    PT v Outcomes: Dawn of Value

    Most superhero sagas revolve around a classic battle of good versus evil. The good guy—our hero—swoops in to save the day, rescuing everyone from whatever horrible deed the baddie was planning. But sometimes, a story needs two heroes to get the job done. While Batman and Superman are awesome—seriously, we love superheroes—in our world, the real superheroes are physical therapists. They may not wear capes or masks, but every day, PTs across the globe wield their extraordinary …

  • Your Patients, Your Practice, and Your Business: The Case for Aligning Payment with Outcomes Image

    articleMay 10, 2018 | 7 min. read

    Your Patients, Your Practice, and Your Business: The Case for Aligning Payment with Outcomes

    Do therapists work , or do they practice ? It is not an insignificant question, and the answer speaks volumes about how we think about ourselves as professionals. Why is it that so few of us use the word practice to describe what we do? How does this affect the ability to: empower therapists to treat patients independently, and compensate them for their productivity and the quality of the services they deliver to patients? Before we dive …

  • Fortune Favors Data: Lessons Learned About Outcomes at Ascend 2015 Image

    articleSep 21, 2015 | 7 min. read

    Fortune Favors Data: Lessons Learned About Outcomes at Ascend 2015

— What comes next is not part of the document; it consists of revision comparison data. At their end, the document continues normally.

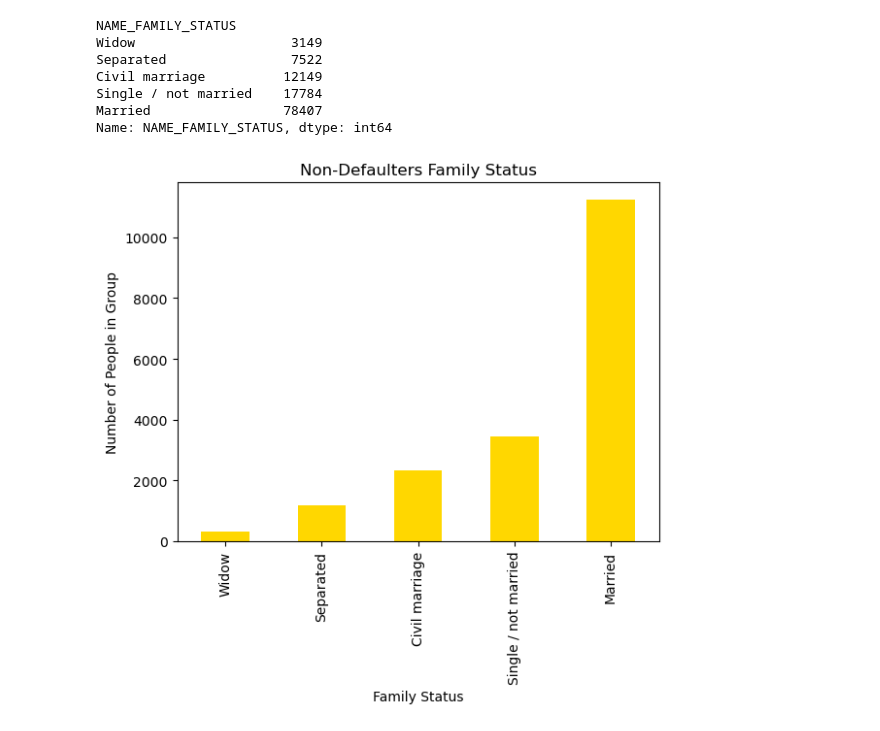
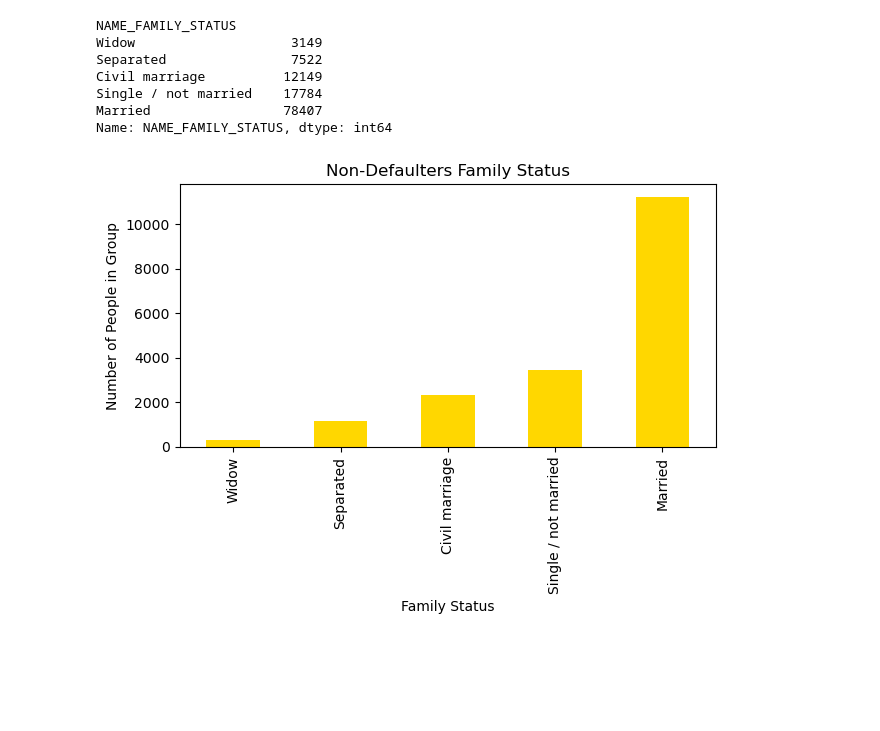
Before and after one commit to rwoodill/credit-card-defaulter-analysis, a Jupyter notebook: main-Rachel.ipynb, the cells around one changed output. Cells and saved outputs as stored; diff of their text form; code cells hidden in the pictures; blank space fills up the shorter version.

```diff
--- a/main-Rachel.ipynb
+++ b/main-Rachel.ipynb
@@ -203,14 +204,15 @@ Name: NAME_FAMILY_STATUS, dtype: int64
 # %%
 # Create bar graph of the family status for defualters
 bar_fam_stat_n = fam_stat_d.plot(kind="bar", color="gold")
 bar_fam_stat_n.set_title("Non-Defaulters Family Status")
 bar_fam_stat_n.set_xlabel("Family Status")
 bar_fam_stat_n.set_ylabel("Number of People in Group")
 # Save Figure for use later
-plt.savefig("output_data\FamilyStatus-NonDefaulters")
+plt.savefig("output_data\FamilyStatus-NonDefaulters", bbox_inches="tight")
+plt.tight_layout()
 plt.show()
 # %% [output]
-[figure, old version]
+[figure, new version]
 # %%
 # API Experimenting
 # https://towardsdatascience.com/how-to-collect-data-from-statistics-canada-using-python-db8a81ce6475
```
Also changed, not shown: parts of 10 cells of this notebook, 3 other files.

    Carl Sandberg’s 1914 poem “ Chicago ” spawned one of the city’s most popular nicknames: the City of Big Shoulders. The moniker proudly implies that Chicagoans are work horses—always carrying the weight of the world on their shoulders. They’re the toilers, the builders, and the difference-makers. By that definition, rehab therapy is certainly the Profession of Big Shoulders. Thus, it makes sense that this year’s Ascend 2015 took place in the heart of Chicagoland. And as the …

  • Up and Outcomes: Why You’ll Need Quality Data to Get Paid in the Value Era Image

    articleAug 12, 2016 | 5 min. read

    Up and Outcomes: Why You’ll Need Quality Data to Get Paid in the Value Era

    On the WebPT Blog, we’ve extensively covered the benefits of tracking and accurately analyzing outcomes data—from why it’s essential for patient safety to why it’s necessary to brand physical therapists as neuromuscular experts . But, as we move toward a pay-for-performance healthcare paradigm, objective outcomes data won’t merely be beneficial to physical therapists; it will be necessary for them to get paid. Here’s why: Payers Depend on Data Payers are transitioning to reimbursement structures rooted in service …

Achieve greatness in practice with the ultimate EMR for PTs, OTs, and SLPs.